The wins aren’t all visual – some are about touch. The deep-red screened porch doors, for example, are sized up to match new high ceilings, but they are lightweight “old slammers,” as Harry calls them, reminiscent of long-ago childhood summers. “Harry was great on details like that,” the owner notes appreciatively.
Harry credits the savvy, sensitive local tradespeople as instrumental on that count. Contractor Paul Janssen of JDC Custom Homes in Melancthon headed up the project, which also included Erin cabinetmaker Glenn Nelson who made the sleek kitchen cupboards. “Renovations are ten times harder than new builds, simply for the surgical skill set required to not compromise the building and to add something which heightens the good vibe of the original,” says Harry.
A new chapter
The couple remain inspired by the history of the property and are busy layering on their own chapter. Their kids are away at university, but the pair dabble in ski racing at the club, hiking and long-distance cycling, hosting a large group during an annual fall ride.
The family who built and owned the house for many years gave them a watercolour of it, now displayed in the downstairs powder room.
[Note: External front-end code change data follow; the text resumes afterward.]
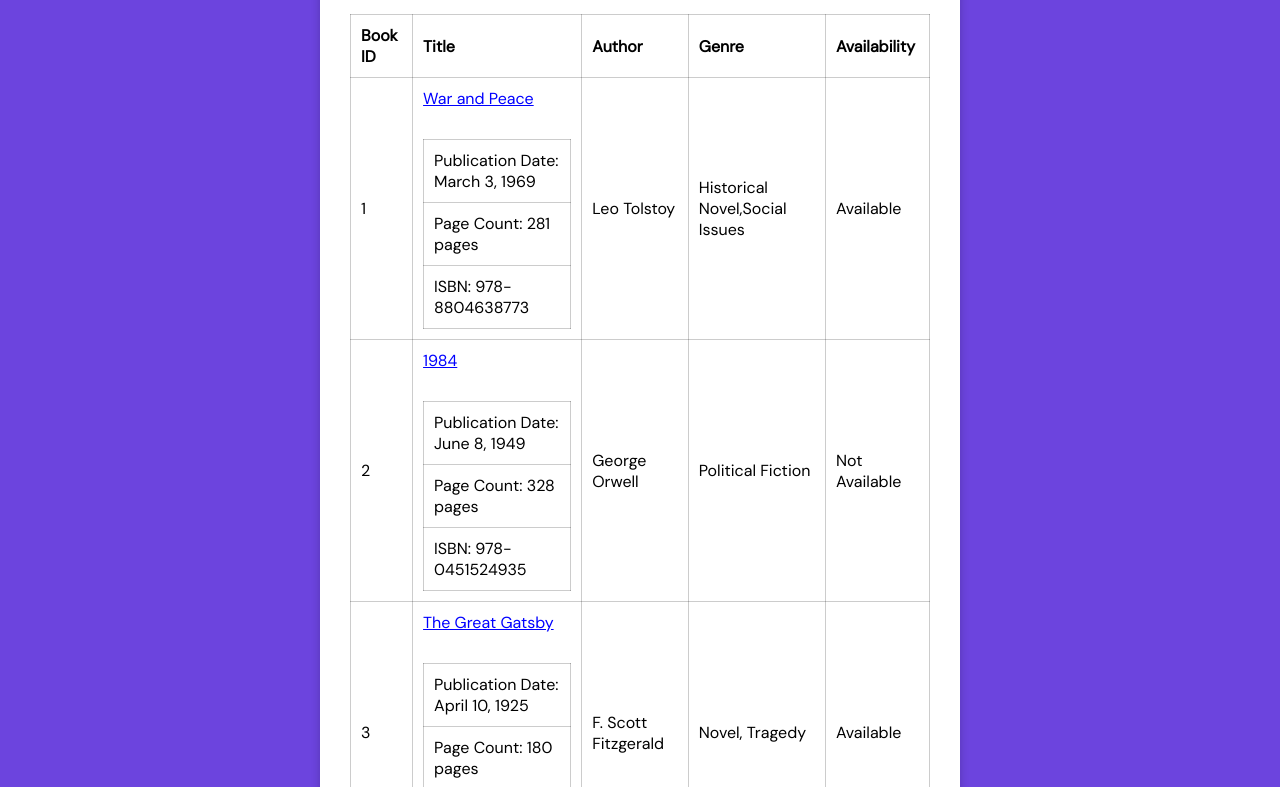
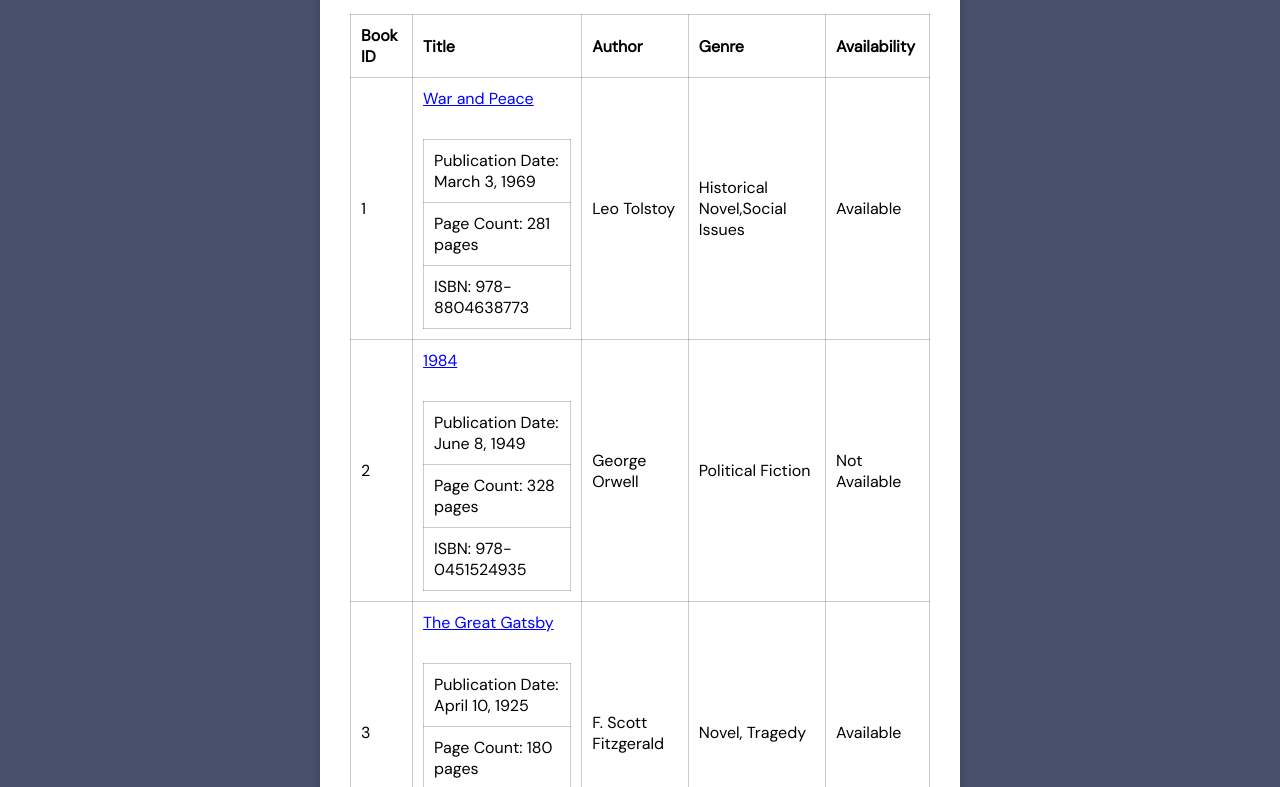
Before and after one commit to urstrulyrohan/Contest-2-Library-System, a plain HTML site: page index.html in a window 1280 px wide. Shown: the part 189-976 px from the top of the page. Drawn offline with Linux system fonts and the light colour scheme.

Commit message:
Update style.css

```diff
--- a/style.css
+++ b/style.css
@@ -9,7 +9,7 @@ html{
   font-family: "DM Sans", sans-serif;
 }
 body {
-  background-color: #6c44de;
+  background-color: #49506B;
 }
 
 .navbar {
```
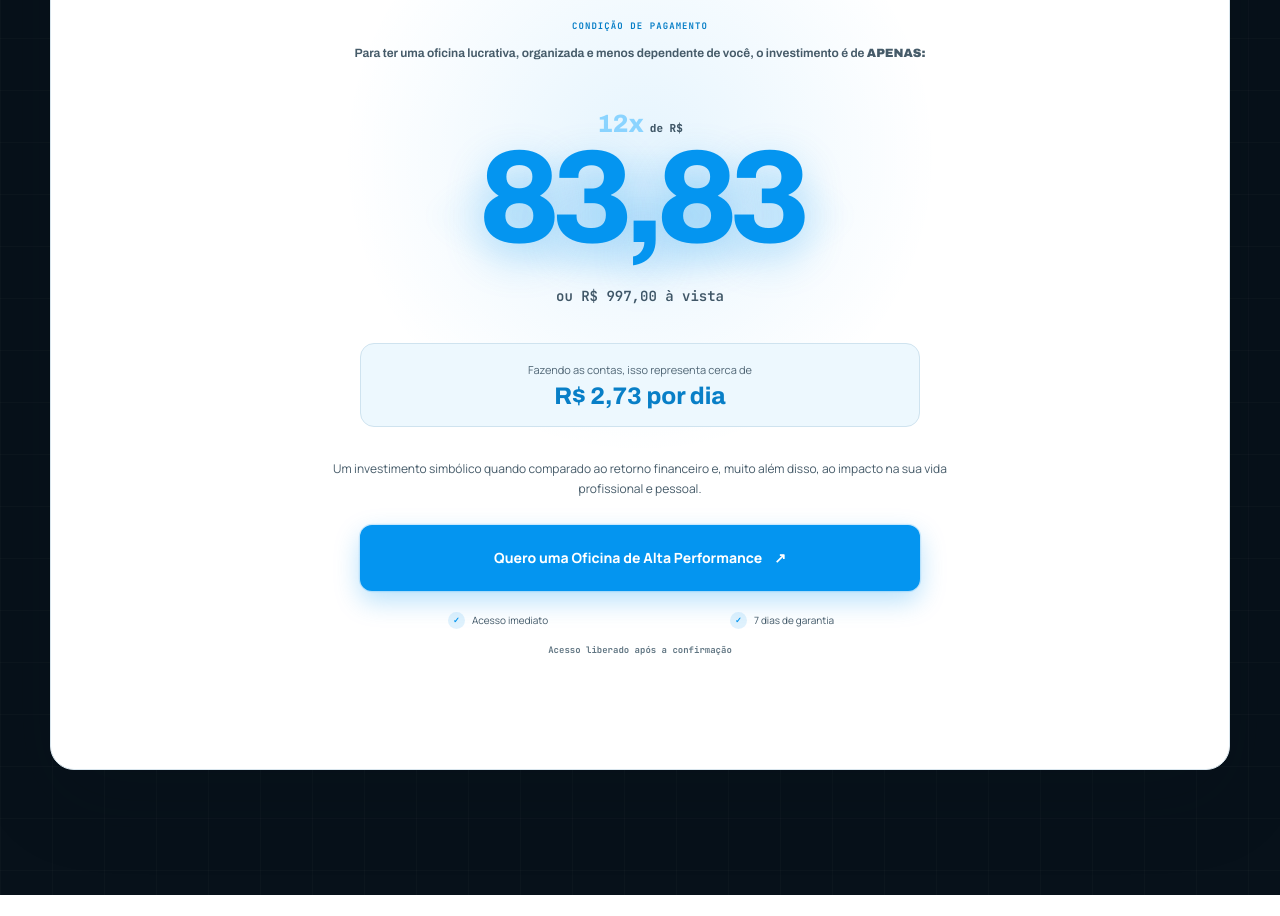
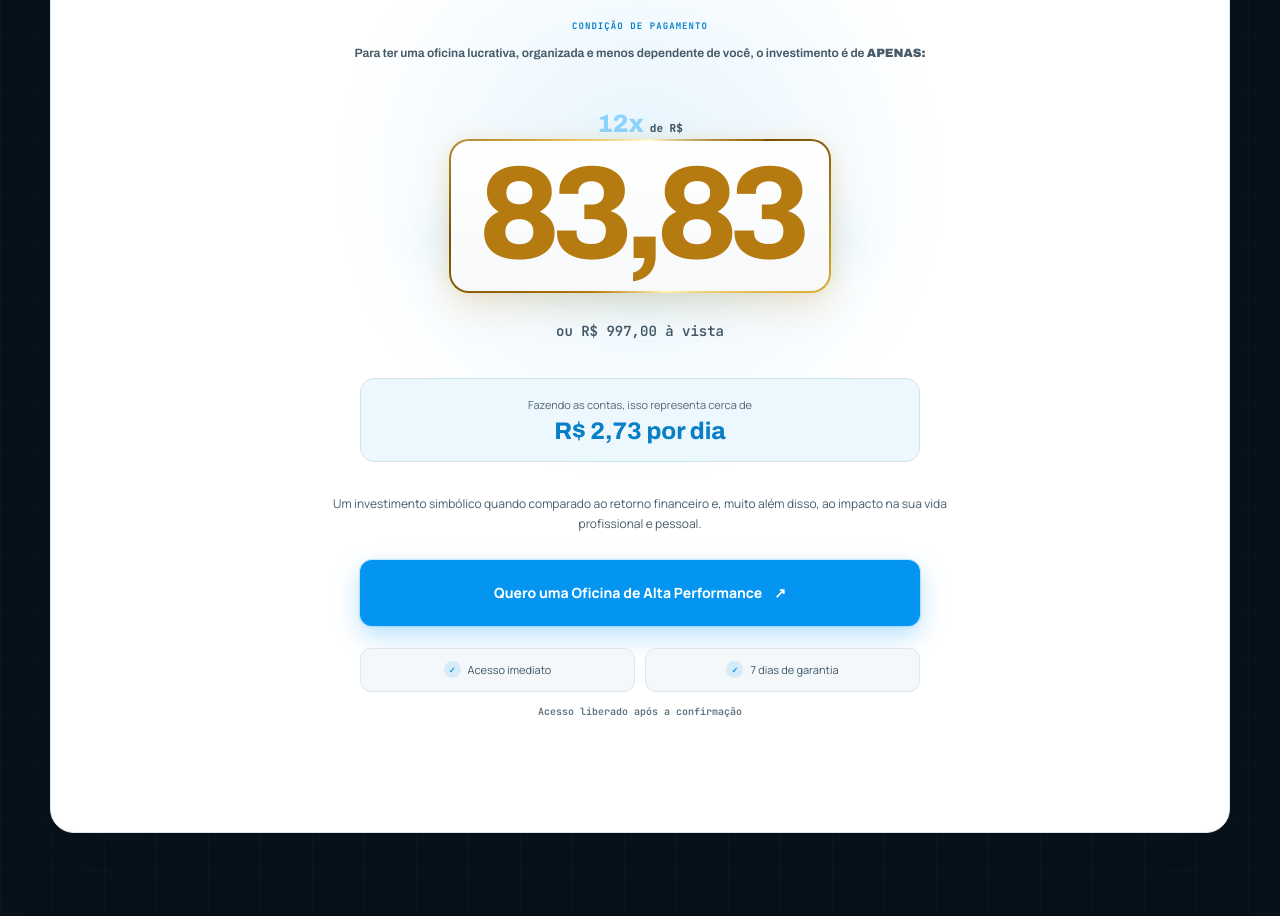
Before and after one commit to cezarhlima1/diegomensor, a Next.js app: page /oficinadealtaperformance in a window 1280 px wide. Shown: the part 10540-11456 px from the top of the page. Built offline with nearby package versions, Linux system fonts and the light colour scheme.

Commit message:
destaca valor e alinha garantias

```diff
--- a/components/oficina-alta-performance/OficinaAltaPerformance.tsx
+++ b/components/oficina-alta-performance/OficinaAltaPerformance.tsx
@@ -368,7 +368,7 @@ export default function OficinaAltaPerformance() {
                   <span>12x</span>
                   <small>de R$</small>
                 </div>
-                <strong>83,83</strong>
+                <strong className={styles.goldPrice}>83,83</strong>
               </div>
               <p className={styles.totalPrice}>ou R$ 997,00 à vista</p>
               <div className={styles.dailyCost}>
--- a/components/oficina-alta-performance/oficina.module.css
+++ b/components/oficina-alta-performance/oficina.module.css
@@ -1186,3 +1186,20 @@
   .offerSection .costSignals{grid-template-columns:1fr;max-width:100%;margin-top:25px}
   .offerSection .costSignals span{min-width:0;padding:14px 16px;font-size:13px}
 }
+
+/* Valor principal com acabamento dourado e borda em movimento. */
+.pricingStage .installment>.goldPrice{--bonus-angle:0deg;display:block;padding:14px 28px 17px;border:2px solid transparent;border-radius:20px;background:linear-gradient(#fff,#f7f9fa) padding-box,conic-gradient(from var(--bonus-angle),#765006,#d8a82f,#fff2b1,#b87d0d,#765006,#e5bd55,#fff7cf,#956408) border-box;color:#b57b10;text-shadow:none;box-shadow:0 14px 35px rgba(177,124,18,.16),0 0 20px rgba(232,188,78,.18);animation:bonusGoldBorder 3.2s linear infinite,priceGoldAura 2.4s ease-in-out infinite}
+@keyframes priceGoldAura{0%,100%{box-shadow:0 14px 35px rgba(177,124,18,.16),0 0 14px rgba(232,188,78,.13)}50%{box-shadow:0 17px 42px rgba(177,124,18,.22),0 0 30px rgba(232,188,78,.3)}}
+
+/* Informações abaixo do botão alinhadas como um único conjunto. */
+.pricingStage .offerAssurances{grid-template-columns:repeat(2,minmax(0,1fr));align-items:stretch;gap:10px;width:min(100%,560px);margin:22px auto 0}
+.pricingStage .offerAssurances>span{justify-content:center;min-height:44px;padding:10px 14px;border:1px solid #dbe6ed;border-radius:11px;background:#f4f8fa;color:#405767;font-size:11px;text-align:center}
+.pricingStage .priceCard .accessNote{display:block;justify-self:center;width:min(100%,560px);margin:13px auto 0;color:#607582;font-size:10px;line-height:1.4;text-align:center}
+@media(max-width:700px){
+  .pricingStage .installment>.goldPrice{padding:12px 20px 14px;border-radius:17px}
+  .pricingStage .offerAssurances{grid-template-columns:1fr;gap:8px}
+  .pricingStage .offerAssurances>span{min-height:42px}
+}
+@media(prefers-reduced-motion:reduce){
+  .pricingStage .installment>.goldPrice{animation:none}
+}
```
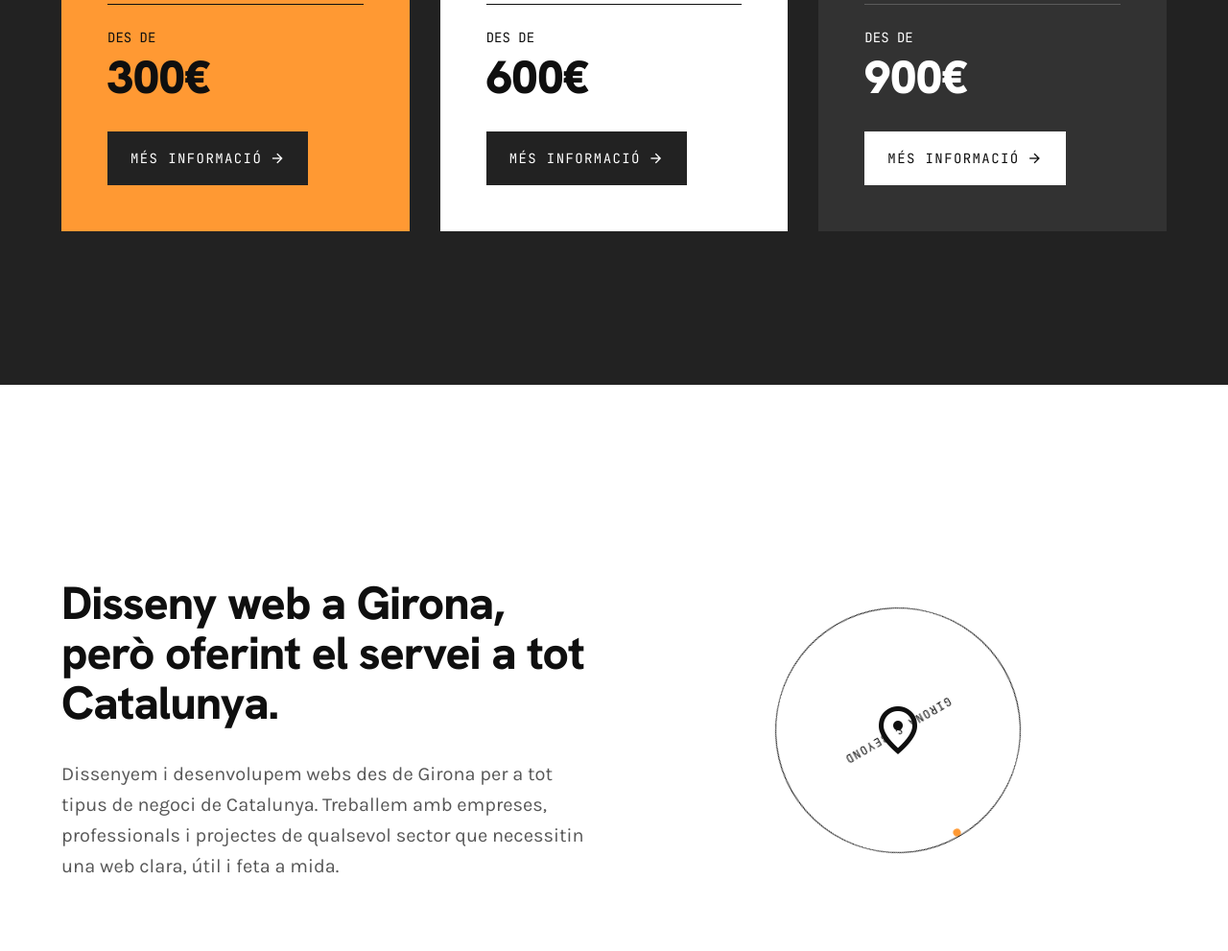
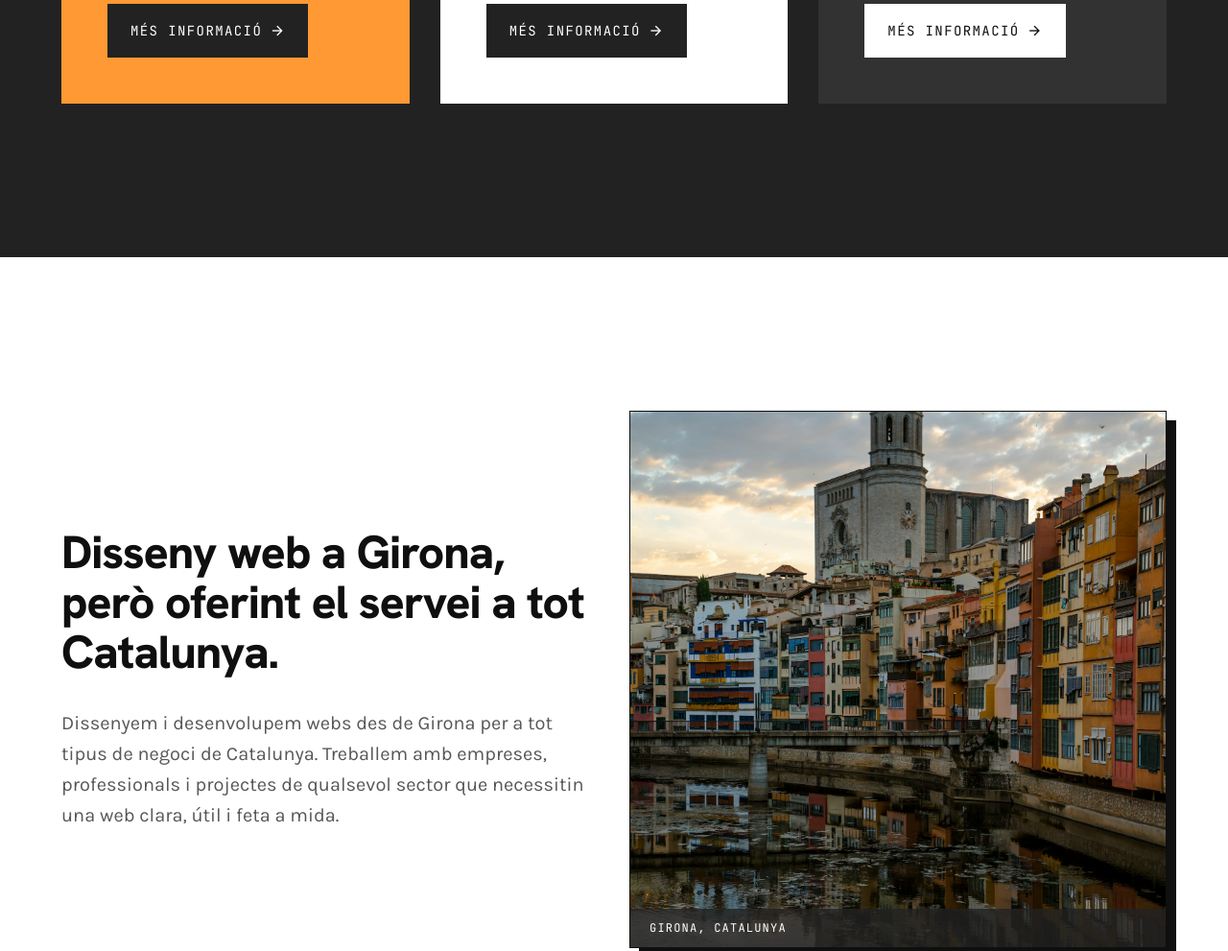
Before and after one commit to kodiaprojects-creator/kodia-web, a plain HTML site: page index.html in a window 1280 px wide. Shown: the part 4120-5111 px from the top of the page at 96% size. Drawn offline with nearby package versions, Linux system fonts and the light colour scheme.

Commit message:
Refine home visuals and update project covers
Remove service card prices, add a Girona photo, and refresh Vetfar and Nivell A representative images.

Co-authored-by: Cursor <cursoragent@cursor.com>

```diff
--- a/index.html
+++ b/index.html
@@ -272,36 +272,24 @@
                 <div class="bg-secondary p-12 text-kodia-black relative group hover:-translate-y-4 transition-transform duration-300 flex flex-col">
                     <span class="absolute top-4 right-4 bg-kodia-bg-dark text-white px-3 py-1 font-label-mono text-xs uppercase">Oferta actual</span>
                     <h3 class="font-headline-lg text-3xl mb-8">Web One Page</h3>
-                    <p class="font-body-md mb-12 h-24">Ideal per a llançaments de productes o serveis molt concrets. Tot el que necessites en una sola pàgina d'alt impacte.</p>
-                    <div class="border-t border-kodia-black pt-6 mt-auto">
-                        <span class="font-label-mono text-sm uppercase block mb-2">Des de</span>
-                        <span class="font-display-lg text-5xl font-black">300€</span>
-                    </div>
-                    <a href="/web-one-page/" class="mt-8 inline-flex items-center gap-2 bg-kodia-bg-dark text-white px-6 py-4 font-label-mono text-sm uppercase tracking-widest hover:bg-kodia-black transition-colors w-fit">
+                    <p class="font-body-md mb-12">Ideal per a llançaments de productes o serveis molt concrets. Tot el que necessites en una sola pàgina d'alt impacte.</p>
+                    <a href="/web-one-page/" class="mt-auto inline-flex items-center gap-2 bg-kodia-bg-dark text-white px-6 py-4 font-label-mono text-sm uppercase tracking-widest hover:bg-kodia-black transition-colors w-fit">
                         Més informació
                         <span class="material-symbols-outlined text-base" aria-hidden="true">arrow_forward</span>
                     </a>
                 </div>
                 <div class="bg-white p-12 text-kodia-black relative group hover:-translate-y-4 transition-transform duration-300 flex flex-col">
                     <h3 class="font-headline-lg text-3xl mb-8">Web corporativa</h3>
-                    <p class="font-body-md mb-12 h-24">L'aparador digital perfecte per al teu negoci. Múltiples seccions, blog i gestió de continguts fàcil.</p>
-                    <div class="border-t border-kodia-black pt-6 mt-auto">
-                        <span class="font-label-mono text-sm uppercase block mb-2">Des de</span>
-                        <span class="font-display-lg text-5xl font-black">600€</span>
-                    </div>
-                    <a href="/web-corporativa/" class="mt-8 inline-flex items-center gap-2 bg-kodia-bg-dark text-white px-6 py-4 font-label-mono text-sm uppercase tracking-widest hover:bg-secondary transition-colors w-fit">
+                    <p class="font-body-md mb-12">L'aparador digital perfecte per al teu negoci. Múltiples seccions, blog i gestió de continguts fàcil.</p>
+                    <a href="/web-corporativa/" class="mt-auto inline-flex items-center gap-2 bg-kodia-bg-dark text-white px-6 py-4 font-label-mono text-sm uppercase tracking-widest hover:bg-secondary transition-colors w-fit">
                         Més informació
                         <span class="material-symbols-outlined text-base" aria-hidden="true">arrow_forward</span>
                     </a>
                 </div>
                 <div class="bg-kodia-dark-gray p-12 text-white relative group hover:-translate-y-4 transition-transform duration-300 flex flex-col">
                     <h3 class="font-headline-lg text-3xl mb-8">Web a mida</h3>
-                    <p class="font-body-md mb-12 h-24">Estructures complexes, integracions amb el teu CRM o necessitats tècniques que surten del normal.</p>
-                    <div class="border-t border-white/20 pt-6 mt-auto">
-                        <span class="font-label-mono text-sm uppercase block mb-2">Des de</span>
-                        <span class="font-display-lg text-5xl font-black">900€</span>
-                    </div>
-                    <a href="/web-a-mida/" class="mt-8 inline-flex items-center gap-2 bg-white text-kodia-black px-6 py-4 font-label-mono text-sm uppercase tracking-widest hover:bg-secondary transition-colors w-fit">
+                    <p class="font-body-md mb-12">Estructures complexes, integracions amb el teu CRM o necessitats tècniques que surten del normal.</p>
+                    <a href="/web-a-mida/" class="mt-auto inline-flex items-center gap-2 bg-white text-kodia-black px-6 py-4 font-label-mono text-sm uppercase tracking-widest hover:bg-secondary transition-colors w-fit">
                         Més informació
                         <span class="material-symbols-outlined text-base" aria-hidden="true">arrow_forward</span>
                     </a>
@@ -318,13 +306,17 @@
                         Dissenyem i desenvolupem webs des de Girona per a tot tipus de negoci de Catalunya. Treballem amb empreses, professionals i projectes de qualsevol sector que necessitin una web clara, útil i feta a mida.
                     </p>
                 </div>
-                <div class="md:col-span-6 relative h-[400px] flex items-center justify-center">
-                    <div class="w-64 h-64 border border-kodia-black rounded-full flex items-center justify-center animate-spin-slow">
-                        <div class="w-2 h-2 bg-secondary rounded-full absolute top-0 left-1/2 -translate-x-1/2"></div>
-                        <span class="font-label-mono text-xs uppercase tracking-widest">Girona &amp; Beyond</span>
-                    </div>
-                    <div class="absolute inset-0 flex items-center justify-center">
-                        <span class="material-symbols-outlined text-kodia-black text-6xl">location_on</span>
+                <div class="md:col-span-6 relative">
+                    <div class="relative w-full aspect-[4/5] md:aspect-square border border-kodia-black overflow-hidden shadow-[10px_10px_0px_#0F0F0F]">
+                        <img
+                            class="w-full h-full object-cover object-[center_28%]"
+                            src="images/girona.jpg"
+                            alt="Cases de colors al riu Onyar i la catedral de Girona"
+                            loading="lazy"
+                        >
+                        <div class="absolute bottom-0 left-0 right-0 bg-kodia-bg-dark/80 text-white px-5 py-3">
+                            <p class="font-label-mono text-xs uppercase tracking-widest">Girona, Catalunya</p>
+                        </div>
                     </div>
                 </div>
             </div>
```
Also changed, not shown: images/girona.jpg (added), images/projectes/nivell-a.jpg, images/projectes/vetfar.jpg.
They were also given a 1950s black and white photo of a group of Caledon Ski Club friends posing outside the house on a summer day. They recreated the photo with biking pals last fall, substituting bike helmets and spandex for the ’50s shirtsleeves and pleated pants. “I like the fact the house has been used for decades by people enjoying Caledon,” he says. “We’ve fallen in love with the area.”
As we finish up an outdoor tour, he stands in the laneway he biked by five years earlier, only now the house before him is all straight lines, fresh stucco and new cedar shakes. On the front lawn though, the original moss-covered stone steps are pitching even more to the right than they did on that long-ago day. For this duo, though, the steps speak of time’s passage and will not be remade.
“I love the patina,” he says. “I don’t want perfection.”